Exercise objective
The word "README" marks the lines to keep; find each one in the data and copy it.

Exercise data
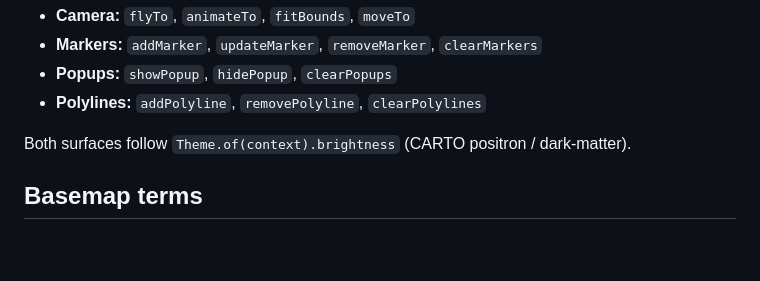
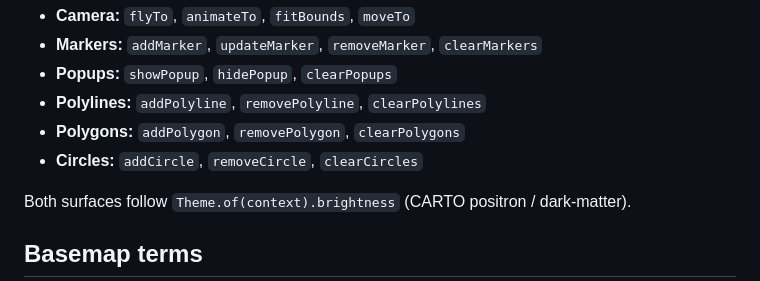
Before and after one commit to IldySilva/flutter_goodmap, a Markdown page: README.md, the part around the change. Drawn GitHub-style; blank space fills up the shorter version.

Commit message:
docs: add polygon and circle API to README.md flat map section

```diff
--- a/README.md
+++ b/README.md
@@ -97,6 +97,8 @@ GoodMap(
 - **Markers:** `addMarker`, `updateMarker`, `removeMarker`, `clearMarkers`
 - **Popups:** `showPopup`, `hidePopup`, `clearPopups`
 - **Polylines:** `addPolyline`, `removePolyline`, `clearPolylines`
+- **Polygons:** `addPolygon`, `removePolygon`, `clearPolygons`
+- **Circles:** `addCircle`, `removeCircle`, `clearCircles`
 
 Both surfaces follow `Theme.of(context).brightness` (CARTO positron / dark-matter).
 
```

Exercise result
Before and after one commit to IldySilva/flutter_goodmap, a Markdown page: README.md, the part around the change. Drawn GitHub-style; blank space fills up the shorter version.
docs: add polygon and circle API to README.md flat map section
--- a/README.md
+++ b/README.md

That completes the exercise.